Problem details: Your answer must be the listing, given again word for word.

Source material:
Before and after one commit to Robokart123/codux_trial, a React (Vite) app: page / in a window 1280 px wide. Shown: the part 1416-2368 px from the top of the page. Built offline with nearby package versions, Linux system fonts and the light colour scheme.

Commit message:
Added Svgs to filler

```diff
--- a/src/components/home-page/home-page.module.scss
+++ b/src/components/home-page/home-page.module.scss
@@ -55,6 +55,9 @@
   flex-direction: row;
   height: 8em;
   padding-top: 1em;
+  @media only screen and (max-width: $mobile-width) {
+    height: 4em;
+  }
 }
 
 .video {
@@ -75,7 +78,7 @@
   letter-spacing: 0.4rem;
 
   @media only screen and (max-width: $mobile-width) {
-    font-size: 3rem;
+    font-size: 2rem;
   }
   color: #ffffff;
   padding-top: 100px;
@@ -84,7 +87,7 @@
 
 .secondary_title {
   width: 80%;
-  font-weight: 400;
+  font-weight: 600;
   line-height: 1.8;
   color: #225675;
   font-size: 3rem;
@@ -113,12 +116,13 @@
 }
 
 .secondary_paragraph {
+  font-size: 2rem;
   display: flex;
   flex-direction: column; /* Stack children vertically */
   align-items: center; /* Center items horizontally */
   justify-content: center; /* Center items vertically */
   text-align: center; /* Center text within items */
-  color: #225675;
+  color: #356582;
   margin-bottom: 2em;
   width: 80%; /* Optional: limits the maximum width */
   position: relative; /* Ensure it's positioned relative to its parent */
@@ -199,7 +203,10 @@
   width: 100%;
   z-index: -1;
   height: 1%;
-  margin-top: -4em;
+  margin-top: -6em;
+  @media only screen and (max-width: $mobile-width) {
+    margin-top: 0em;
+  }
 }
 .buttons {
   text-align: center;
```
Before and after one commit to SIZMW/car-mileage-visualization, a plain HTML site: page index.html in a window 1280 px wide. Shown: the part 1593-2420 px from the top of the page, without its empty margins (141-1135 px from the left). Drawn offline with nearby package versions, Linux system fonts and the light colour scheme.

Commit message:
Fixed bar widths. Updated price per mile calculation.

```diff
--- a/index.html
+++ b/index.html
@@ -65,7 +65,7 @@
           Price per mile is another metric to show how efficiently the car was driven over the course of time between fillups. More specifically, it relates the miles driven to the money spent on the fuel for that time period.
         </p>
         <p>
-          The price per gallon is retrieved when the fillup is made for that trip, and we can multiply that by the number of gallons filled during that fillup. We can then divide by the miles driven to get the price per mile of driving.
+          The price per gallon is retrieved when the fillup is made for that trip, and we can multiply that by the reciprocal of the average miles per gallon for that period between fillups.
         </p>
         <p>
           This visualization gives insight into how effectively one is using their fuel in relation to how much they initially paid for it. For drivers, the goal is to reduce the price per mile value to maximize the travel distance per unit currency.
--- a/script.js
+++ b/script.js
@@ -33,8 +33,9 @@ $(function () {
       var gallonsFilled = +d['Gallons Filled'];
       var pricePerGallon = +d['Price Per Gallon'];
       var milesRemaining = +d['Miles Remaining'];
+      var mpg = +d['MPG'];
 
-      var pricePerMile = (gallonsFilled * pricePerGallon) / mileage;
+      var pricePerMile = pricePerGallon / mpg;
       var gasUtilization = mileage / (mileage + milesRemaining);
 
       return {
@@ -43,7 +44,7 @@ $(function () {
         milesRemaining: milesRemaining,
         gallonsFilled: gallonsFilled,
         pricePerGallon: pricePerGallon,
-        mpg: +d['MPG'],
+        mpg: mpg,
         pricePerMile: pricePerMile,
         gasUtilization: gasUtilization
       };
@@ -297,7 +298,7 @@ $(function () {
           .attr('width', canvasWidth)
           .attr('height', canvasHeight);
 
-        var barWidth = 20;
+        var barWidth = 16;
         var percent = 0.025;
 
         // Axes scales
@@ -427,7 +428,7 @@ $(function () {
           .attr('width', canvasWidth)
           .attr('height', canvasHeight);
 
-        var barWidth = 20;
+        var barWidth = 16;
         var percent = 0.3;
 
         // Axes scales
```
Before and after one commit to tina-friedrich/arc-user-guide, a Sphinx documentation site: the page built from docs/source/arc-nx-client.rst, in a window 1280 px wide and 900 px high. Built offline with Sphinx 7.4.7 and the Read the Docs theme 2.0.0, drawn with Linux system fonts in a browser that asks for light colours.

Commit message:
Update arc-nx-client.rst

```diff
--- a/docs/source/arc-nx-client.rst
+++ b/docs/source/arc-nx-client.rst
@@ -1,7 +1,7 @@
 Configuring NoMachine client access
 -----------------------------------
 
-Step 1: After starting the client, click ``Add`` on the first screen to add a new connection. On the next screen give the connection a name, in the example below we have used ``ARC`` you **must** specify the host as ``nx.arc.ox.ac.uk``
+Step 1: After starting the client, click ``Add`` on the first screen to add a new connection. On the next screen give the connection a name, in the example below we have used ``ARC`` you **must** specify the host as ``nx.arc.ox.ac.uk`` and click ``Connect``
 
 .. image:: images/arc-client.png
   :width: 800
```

Reply:
Before and after one commit to Robokart123/codux_trial, a React (Vite) app: page / in a window 1280 px wide. Shown: the part 1416-2368 px from the top of the page. Built offline with nearby package versions, Linux system fonts and the light colour scheme.

Commit message:
Added Svgs to filler

```diff
--- a/src/components/home-page/home-page.module.scss
+++ b/src/components/home-page/home-page.module.scss
@@ -55,6 +55,9 @@
   flex-direction: row;
   height: 8em;
   padding-top: 1em;
+  @media only screen and (max-width: $mobile-width) {
+    height: 4em;
+  }
 }
 
 .video {
@@ -75,7 +78,7 @@
   letter-spacing: 0.4rem;
 
   @media only screen and (max-width: $mobile-width) {
-    font-size: 3rem;
+    font-size: 2rem;
   }
   color: #ffffff;
   padding-top: 100px;
@@ -84,7 +87,7 @@
 
 .secondary_title {
   width: 80%;
-  font-weight: 400;
+  font-weight: 600;
   line-height: 1.8;
   color: #225675;
   font-size: 3rem;
@@ -113,12 +116,13 @@
 }
 
 .secondary_paragraph {
+  font-size: 2rem;
   display: flex;
   flex-direction: column; /* Stack children vertically */
   align-items: center; /* Center items horizontally */
   justify-content: center; /* Center items vertically */
   text-align: center; /* Center text within items */
-  color: #225675;
+  color: #356582;
   margin-bottom: 2em;
   width: 80%; /* Optional: limits the maximum width */
   position: relative; /* Ensure it's positioned relative to its parent */
@@ -199,7 +203,10 @@
   width: 100%;
   z-index: -1;
   height: 1%;
-  margin-top: -4em;
+  margin-top: -6em;
+  @media only screen and (max-width: $mobile-width) {
+    margin-top: 0em;
+  }
 }
 .buttons {
   text-align: center;
```
Before and after one commit to SIZMW/car-mileage-visualization, a plain HTML site: page index.html in a window 1280 px wide. Shown: the part 1593-2420 px from the top of the page, without its empty margins (141-1135 px from the left). Drawn offline with nearby package versions, Linux system fonts and the light colour scheme.

Commit message:
Fixed bar widths. Updated price per mile calculation.

```diff
--- a/index.html
+++ b/index.html
@@ -65,7 +65,7 @@
           Price per mile is another metric to show how efficiently the car was driven over the course of time between fillups. More specifically, it relates the miles driven to the money spent on the fuel for that time period.
         </p>
         <p>
-          The price per gallon is retrieved when the fillup is made for that trip, and we can multiply that by the number of gallons filled during that fillup. We can then divide by the miles driven to get the price per mile of driving.
+          The price per gallon is retrieved when the fillup is made for that trip, and we can multiply that by the reciprocal of the average miles per gallon for that period between fillups.
         </p>
         <p>
           This visualization gives insight into how effectively one is using their fuel in relation to how much they initially paid for it. For drivers, the goal is to reduce the price per mile value to maximize the travel distance per unit currency.
--- a/script.js
+++ b/script.js
@@ -33,8 +33,9 @@ $(function () {
       var gallonsFilled = +d['Gallons Filled'];
       var pricePerGallon = +d['Price Per Gallon'];
       var milesRemaining = +d['Miles Remaining'];
+      var mpg = +d['MPG'];
 
-      var pricePerMile = (gallonsFilled * pricePerGallon) / mileage;
+      var pricePerMile = pricePerGallon / mpg;
       var gasUtilization = mileage / (mileage + milesRemaining);
 
       return {
@@ -43,7 +44,7 @@ $(function () {
         milesRemaining: milesRemaining,
         gallonsFilled: gallonsFilled,
         pricePerGallon: pricePerGallon,
-        mpg: +d['MPG'],
+        mpg: mpg,
         pricePerMile: pricePerMile,
         gasUtilization: gasUtilization
       };
@@ -297,7 +298,7 @@ $(function () {
           .attr('width', canvasWidth)
           .attr('height', canvasHeight);
 
-        var barWidth = 20;
+        var barWidth = 16;
         var percent = 0.025;
 
         // Axes scales
@@ -427,7 +428,7 @@ $(function () {
           .attr('width', canvasWidth)
           .attr('height', canvasHeight);
 
-        var barWidth = 20;
+        var barWidth = 16;
         var percent = 0.3;
 
         // Axes scales
```
Before and after one commit to tina-friedrich/arc-user-guide, a Sphinx documentation site: the page built from docs/source/arc-nx-client.rst, in a window 1280 px wide and 900 px high. Built offline with Sphinx 7.4.7 and the Read the Docs theme 2.0.0, drawn with Linux system fonts in a browser that asks for light colours.

Commit message:
Update arc-nx-client.rst

```diff
--- a/docs/source/arc-nx-client.rst
+++ b/docs/source/arc-nx-client.rst
@@ -1,7 +1,7 @@
 Configuring NoMachine client access
 -----------------------------------
 
-Step 1: After starting the client, click ``Add`` on the first screen to add a new connection. On the next screen give the connection a name, in the example below we have used ``ARC`` you **must** specify the host as ``nx.arc.ox.ac.uk``
+Step 1: After starting the client, click ``Add`` on the first screen to add a new connection. On the next screen give the connection a name, in the example below we have used ``ARC`` you **must** specify the host as ``nx.arc.ox.ac.uk`` and click ``Connect``
 
 .. image:: images/arc-client.png
   :width: 800
```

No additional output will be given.